Shaw runs with his own gang of grease-monkey mischief makers who, as one character deftly observes, suggest the evil twins of Toretto’s crew (right down to a bald, Cockney Diesel doppelganger). He also tools about in a custom-built “flip” car (so named for the damage it inflicts on anything it comes into contact with) that resembles the love child of a Dune Buggy and a Formula One car. Resolving that “you need wolves to catch wolves,” Hobbs hightails it to the Canaries to enlist Dom’s help — a negotiation expedited by Hobbs’ revelation that one of Shaw’s associates is a dead ringer for Dom’s erstwhile soulmate, Letty (Michelle Rodriguez), who appeared to meet up with the wrong end of a gun in 2009’s “Fast and Furious.” Rodriguez’s return to the franchise, teased at the end of “Fast Five,” isn’t the first time these movies have brought a beloved character back from the grave, having previously resurrected Han, who appeared to die in “Tokyo Drift,” by explaining that the events of that film took place chronologically after the events of the fourth, fifth and sixth films.
Soon, Dom has most of the old band back together, along with a promise from Hobbs of immunity for all if they succeed in stopping Shaw in his tracks. (Sitting this one out: fast-talking Puerto Rican hustlers Leo and Santos, last seen gambling away their “Fast Five” winnings somewhere on the French Riviera.) And if teamwork has always been the principal subtext of the “Fast” movies, “Furious 6” is the most overtly Hawksian of the lot, pitting Dom’s belief in family and trust against the mercenary Shaw, who treats his people as expendably as spark plugs. A mid-film pit stop in Los Angeles further ties these new events to those of the 2009 pic, while a juicy post-credits tag both closes the “Tokyo Drift” time loop and sets up the already announced “Fast & Furious 7” (to be directed by “Saw” helmer James Wan).
It’s a perfectly adequate plot for a movie that’s really about finding new ways of making cars do things cars aren’t supposed to do, like tumbling end over end through the lobby of a London office building or, in the movie’s most spectacular image, dangling from the wings of a mighty Russian cargo plane. Lin has spoken of using toy cars as a reference when plotting out each film’s exuberantly destructive action setpieces, and the end results often retain the feel of a child happily smashing his own toys to pieces. That was especially true of “Fast Five’s” spectacular finish, in which two Dodge Chargers plowed through the streets of downtown Rio de Janeiro towing an enormous steel bank vault behind them. A hard act to follow, for sure, but “Furious 6” manages to come awfully close in an exhilarating pursuit along a winding Canaries highway with Shaw at the wheel of a Chieftain army tank, crushing full-sized cars as if they were made of candy glass.
All of it is staged by Lin, alongside returning cameraman Stephen F. Windon and an expert team of stunt coordinators and second unit directors, with a keen attention to spatial geography and a preference for capturing complicated pieces of action in single, continuous shots.
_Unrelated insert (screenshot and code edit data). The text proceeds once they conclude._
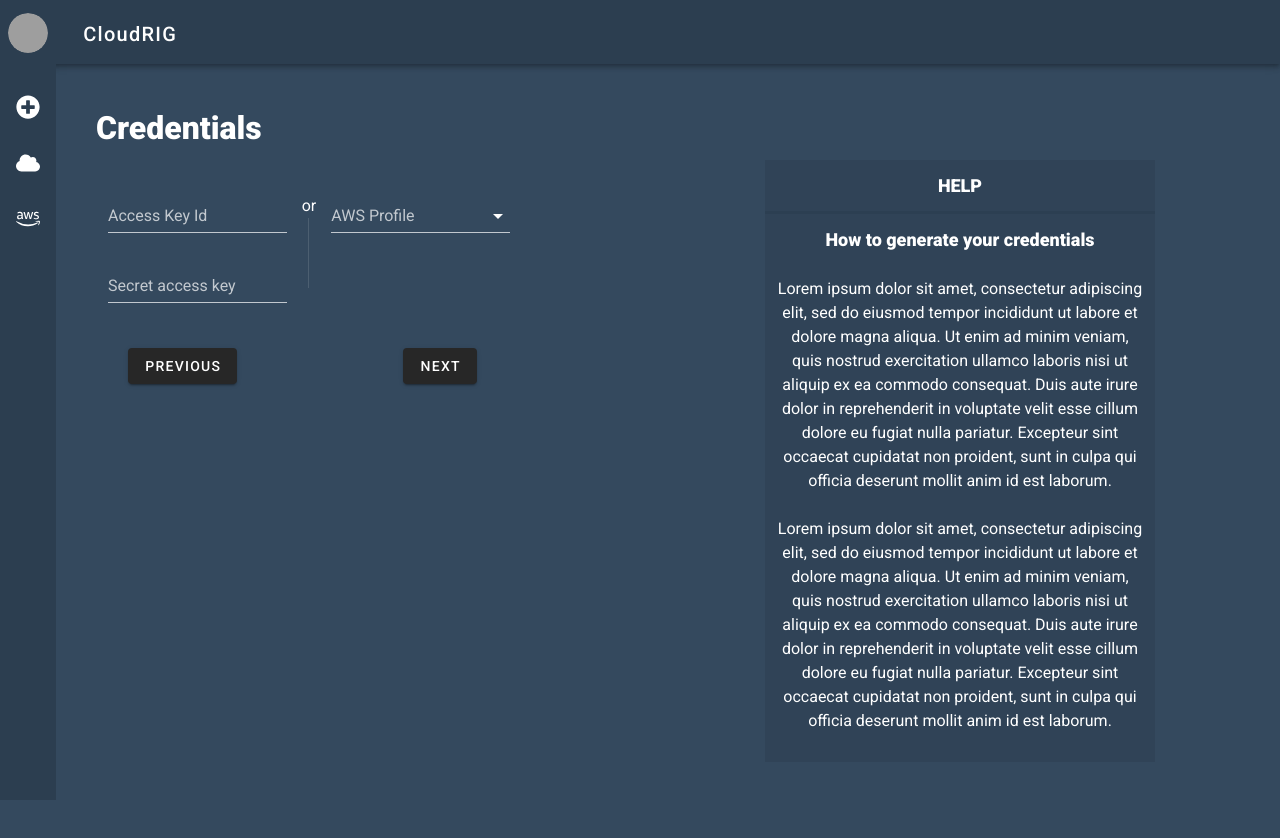
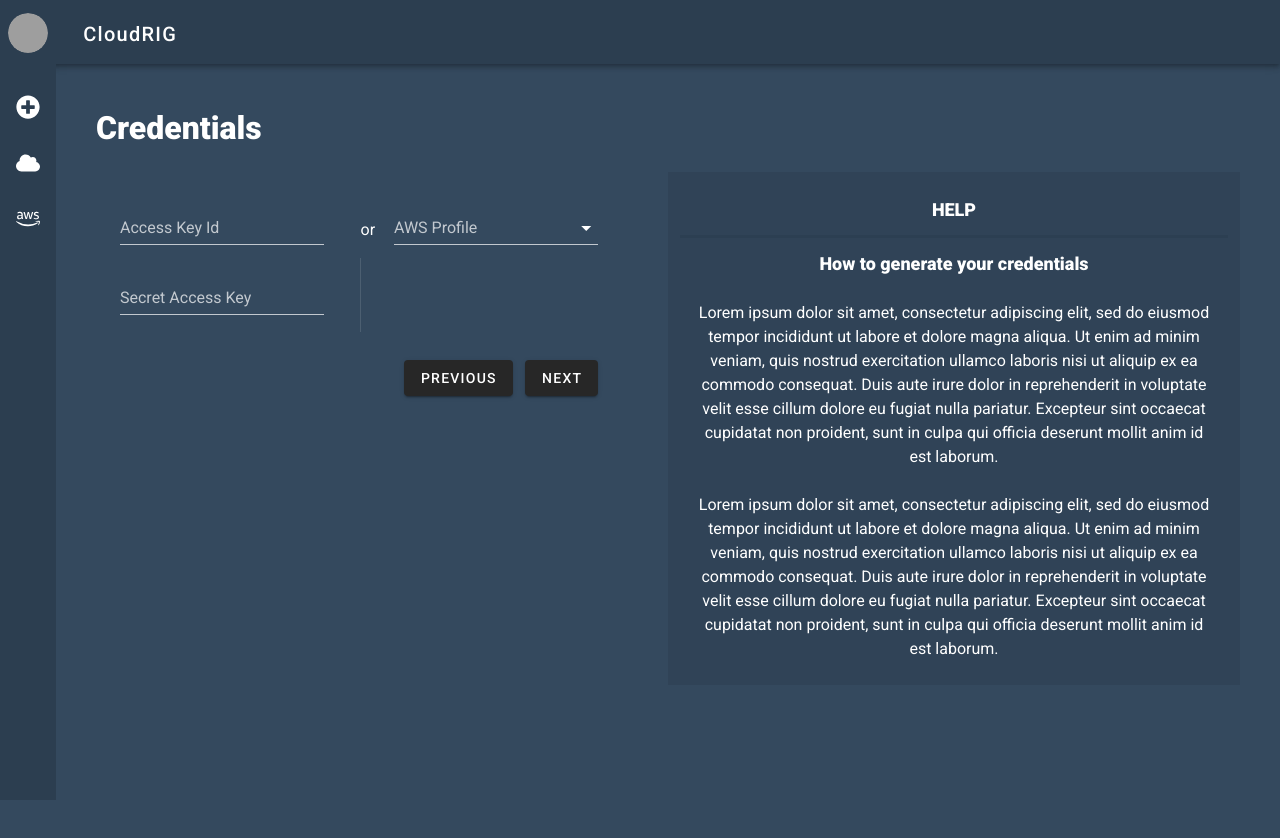
Before and after one commit to Atsuyaku/CloudRIG_APP, a Vue app: page /Credentials in a window 1280 px wide. Shown: the top 838 px of the page. Built offline with nearby package versions, Linux system fonts and the light colour scheme; grey boxes are pictures that could not be loaded.

Commit message:
fixing style

```diff
--- a/src/components/CredentialsContent.vue
+++ b/src/components/CredentialsContent.vue
@@ -11,69 +11,84 @@
     >
       Credentials
     </div>
+    <v-container>
       <v-row >
+
+        <!--   LEFT PART  -->
         <v-col cols="6">
-    <v-col>
-    <v-row no-gutters>
-      <v-col md="4">
-        <div>
+          <v-container>
+            <v-row>
+              <v-col cols="5">
+                <v-container>
+                  <v-row>
                     <v-text-field
                             placeholder="AKIAJSIE27KKMHXI3BJQ"
                             label="Access Key Id"
-            required
+                            required />
+                  </v-row>
+                  <v-row>
+                    <v-text-field
+                            placeholder="5bEYu26084qjSFyclM/f2pz4gviSfoOg+mFwBH39"
+                            label="Secret Access Key "
+                            required />
+                  </v-row>
+                </v-container>
+              </v-col>
 
-          ></v-text-field>
-        </div>
+              <v-col cols="1">
+                <v-container>
+                  <v-row>
+                    <v-col align="center">
+                      <p style="margin-top: 10px; width: 15px">or</p>
+                      <v-divider class="mx-0" vertical dark></v-divider>
                     </v-col>
-      <v-col cols="1" align="center" > <div style="margin-top: 10px; width: 15px;">or</div><v-divider class="mx-0" vertical dark></v-divider></v-col>
+                  </v-row>
+                </v-container>
+              </v-col>
 
-      <v-col cols="4">
-        <div>
+              <v-col cols="5">
+                <v-container>
+                  <v-row>
                     <v-select
                             label="AWS Profile"
+                            placeholder="default"
                             :items="profile"
                             :rules="[(v) => !!v || 'Item is required']"
-            required
-
-          ></v-select>
-        </div>
-
+                            onChange="[() => ]"
+                            required />
+                  </v-row>
+                </v-container>
               </v-col>
 
             </v-row>
-    <v-row no-gutters>
-      <v-col md="4">
-        <div>
-          <v-text-field
-                  placeholder="5bEYu26084qjSFyclM/f2pz4gviSfoOg+mFwBH39"
-                  label="Secret access key "
-                  required
 
-          ></v-text-field>
-        </div>
+            <v-row>
+              <v-col cols="11">
+                <p style="text-align: right">
+                  <router-link tag="span" to="/CSP" style="padding-right: 12px">
+                    <v-btn dark>Previous</v-btn>
+                  </router-link>
+
+                  <router-link tag="span" to="/MachineSumUp">
+                    <v-btn>Next</v-btn>
+                  </router-link>
+                </p>
               </v-col>
             </v-row>
-    <v-row>
-
-      <v-col>
-        <router-link tag="span" to="/CSP">
-          <v-btn dark style="margin-left: 20px;">Previous</v-btn>
-        </router-link>
-
-        <router-link tag="span" to="/MachineSumUp" style="margin-left: 31%;">
-          <v-btn>NEXT</v-btn>
-        </router-link>
+          </v-container>
       </v-col>
 
-    </v-row>
-    </v-col>
-    </v-col>
-    <v-col offset="1" cols="4" style="background-color: rgba(44, 62, 80, 0.5)" align="center">
+
+
+
+      <v-col cols="6" style="background-color: rgba(44, 62, 80, 0.5); text-align: center">
+        <v-container>
           <v-row align="center" style="border-bottom: solid; border-color: rgba(44, 62, 80, 0.7)">
             <v-col>
               <div class="font-weight-black white--text" style="font-size: large;">
                 HELP
-          </div></v-col>
+              </div>
+            </v-col>
           </v-row>
           <v-row align="center">
             <v-col>
@@ -110,31 +125,42 @@
               </div>
             </v-col>
           </v-row>
-
+        </v-container>
       </v-col>
       </v-row>
-    <v-row></v-row>
-    <v-row></v-row>
-    <v-row></v-row>
-    <v-row></v-row>
-    <v-row></v-row>
-    <v-row></v-row>
-    <v-row></v-row>
-    <v-row></v-row>
-    <v-row></v-row>
 
+      </v-container>
   </v-app>
   </div>
 </template>
 <script>
 export default {
   name: "CredentialsContent",
+
+  /*
+  props: {
+    onChange,
+    initvalues
+  },
+*/
   data() {
     return {
       profile: ["profile 1", "profile 2", "profile 3", "profile 4"],
       checkbox: true,
     };
   },
+/*
+  contentHasChanged() {
+    // Récupère les donnees de chaque champs
+    const accessKey = "xxx";
+    if (this.onChange) {
+      this.onChange({
+        'accessKey': accessKey
+      })
+    }
+  }
+*/
+
 };
 </script>
 
```
Lines whose indentation alone changed are shown as unchanged.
Their work here stands shoulder to shoulder with the best of the Bond and “Mission: Impossible” films, as does the vivid soundwork by mixer John Casali, designer Peter Brown and re-recording mixers Frank A. Montano and Jon Taylor, who create a 3D environment one needs no special glasses to appreciate.